In the scenario,,,the networks 184.108.40.206, 220.127.116.11 and 18.104.22.168 are not neighbor networks, because they are directly connected to my router,,,,why did you call them as neighbors ?
22.214.171.124 255.255.255.0 ))
Did you mean 0.0.0.0 127 and 0.0.0.0.63-----etc ?
I said they were neighbor networks because the distance command would only be applied to these routes if received from other neighbors.
If you are not getting these routes in updates from your neighbors, then I agree, the config is useless...
Pls remember to rate posts.
In this scenario, with these 3 network addresses, I have got two possibility, either they are directly connected or they are form neighbors.
They can not be form neighbors because they are configured under "network" command for IGRP,,,,Does that mean there is a contradiction in this scenario, between "network" command and "distnace" command and networks addresses ?
Why not ?
RTA --- RTB
The link IP on RTA is 192.168.1.1/24 and that on RTB is 192.168.1.2/24.
If they are running EIGRP between these links, they will both have:
router eigrp 10
Therefore, for both of them 192.168.1.0/24 is a route eligible to be advertised by EIGRP.
Does that make sense ?
((Therefore, for both of them 192.168.1.0/24 is a route eligible to be advertised by EIGRP. ))
If I iusse ip route on both RTA and RTB,,,the network 192.168.1.0/24 will be marked as "C" directly connectd not D as "EIGRP"
Another thing I forgot to mention ,,,why can I use the subnet mask as well the wild card mask with the configuration of EIGRP's distnace command ?,,,
I meant why does a router not complain when we used wildcard mask with distance command with EIGRP,,,,because Cisco's documentation refers to subnet mask not wild card mask.
To answer your first question: yes, the route will appear as directly connected.
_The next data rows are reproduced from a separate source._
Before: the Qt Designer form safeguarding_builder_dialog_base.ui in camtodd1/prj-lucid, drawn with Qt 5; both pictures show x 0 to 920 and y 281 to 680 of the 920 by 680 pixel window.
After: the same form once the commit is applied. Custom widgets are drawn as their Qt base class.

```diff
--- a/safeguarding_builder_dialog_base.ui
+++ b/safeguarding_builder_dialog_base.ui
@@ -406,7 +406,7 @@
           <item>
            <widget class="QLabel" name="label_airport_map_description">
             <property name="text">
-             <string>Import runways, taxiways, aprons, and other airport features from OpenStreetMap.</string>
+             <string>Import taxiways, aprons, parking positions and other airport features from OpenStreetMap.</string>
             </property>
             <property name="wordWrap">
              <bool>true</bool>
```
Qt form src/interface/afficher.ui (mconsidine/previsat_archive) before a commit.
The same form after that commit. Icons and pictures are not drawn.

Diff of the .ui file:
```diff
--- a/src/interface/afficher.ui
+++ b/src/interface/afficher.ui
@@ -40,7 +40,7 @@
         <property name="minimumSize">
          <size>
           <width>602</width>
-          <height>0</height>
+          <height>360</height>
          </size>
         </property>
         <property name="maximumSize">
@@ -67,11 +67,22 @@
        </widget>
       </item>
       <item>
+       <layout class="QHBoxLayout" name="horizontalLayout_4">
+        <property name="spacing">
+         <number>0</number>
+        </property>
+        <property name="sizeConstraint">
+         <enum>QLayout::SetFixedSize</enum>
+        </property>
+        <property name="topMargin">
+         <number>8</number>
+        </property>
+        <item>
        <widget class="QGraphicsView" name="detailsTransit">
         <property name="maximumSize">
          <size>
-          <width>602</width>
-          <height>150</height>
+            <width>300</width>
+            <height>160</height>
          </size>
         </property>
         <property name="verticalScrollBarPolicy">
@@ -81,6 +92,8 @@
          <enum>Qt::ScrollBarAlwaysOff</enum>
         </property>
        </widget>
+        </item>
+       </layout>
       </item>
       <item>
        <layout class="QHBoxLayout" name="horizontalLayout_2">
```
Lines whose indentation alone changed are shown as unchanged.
However, that does not mean that the same route cannot be received in an EIGRP update from a neighbor. Remember that connected routes (with an AD of 0) will always take precedece over routes learned by any other means.
To your second question: it is true that the network statement fo EIGRP will accept both a subnet mask and a wildcard mask. The router is smart enough to recognise that you have specified a subnet mask and will convert it to a wildcard mask. It's there just to make life easier for you. Also note that the router will always display the wildcard mask with the network and not the subnet mask.
Pls do remember to rate posts.